* TASK GOAL:
From the records below, find each line with the string "sass" and copy it.

* PROVIDED ENTRIES:
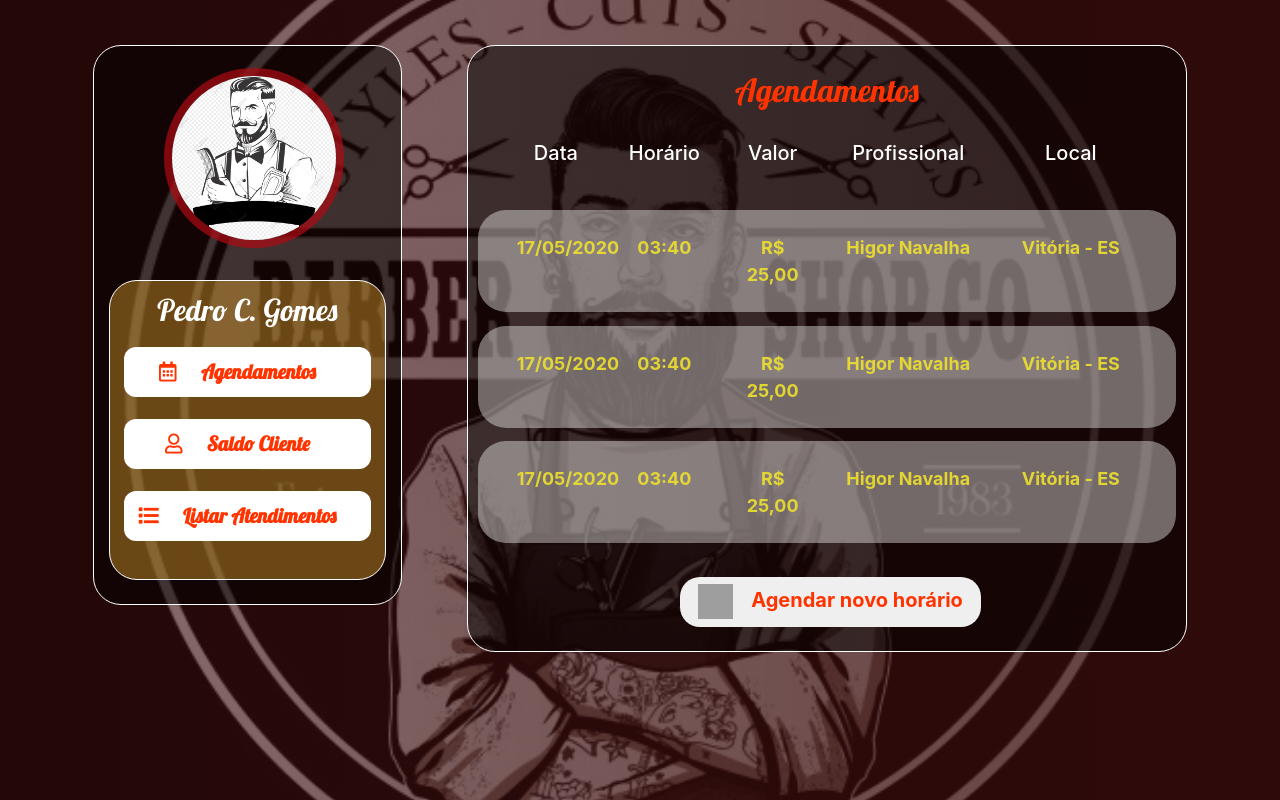
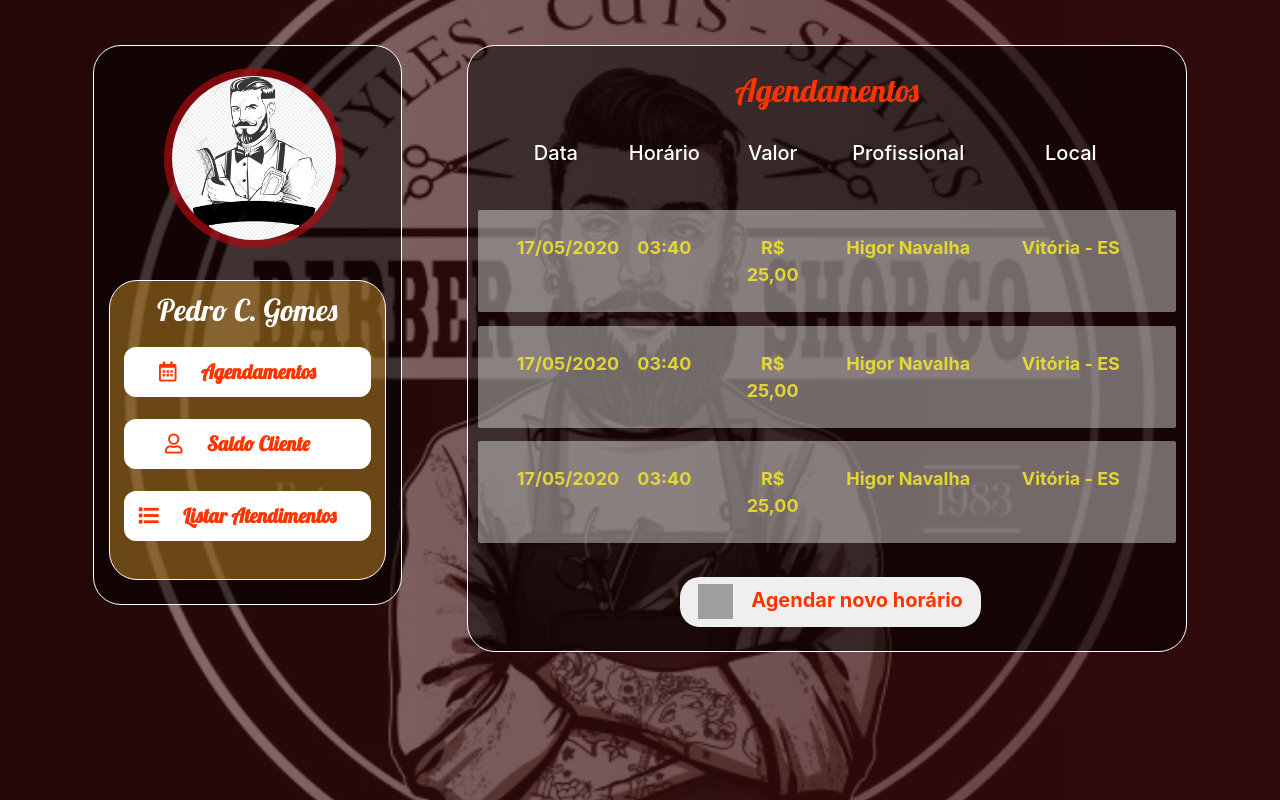
Before and after one commit to jairodias/Projeto-Barbearia, a plain HTML site: page app/views/area.html in a window 1280 px wide. Drawn offline with nearby package versions, Linux system fonts and the light colour scheme; no server answers; grey boxes are pictures that could not be loaded.

Commit message:
retirando um pouco do arredondamento da borda

```diff
--- a/app/assets/sass/_area.sass
+++ b/app/assets/sass/_area.sass
@@ -108,7 +108,7 @@ h3
 
 .line-agendamento
   background: rgba(255,255,255, 0.4)
-  border-radius: 28px
+  border-radius: 2px
   transition: all 2s ease
   color: rgba(238, 225, 45, 0.9)
   font-size: 18px
```
Also changed, not shown: app/assets/sass/areaprincipal.css, 1 other file.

* ANSWER TO THE PROBLEM:
--- a/app/assets/sass/_area.sass
+++ b/app/assets/sass/_area.sass
Also changed, not shown: app/assets/sass/areaprincipal.css, 1 other file.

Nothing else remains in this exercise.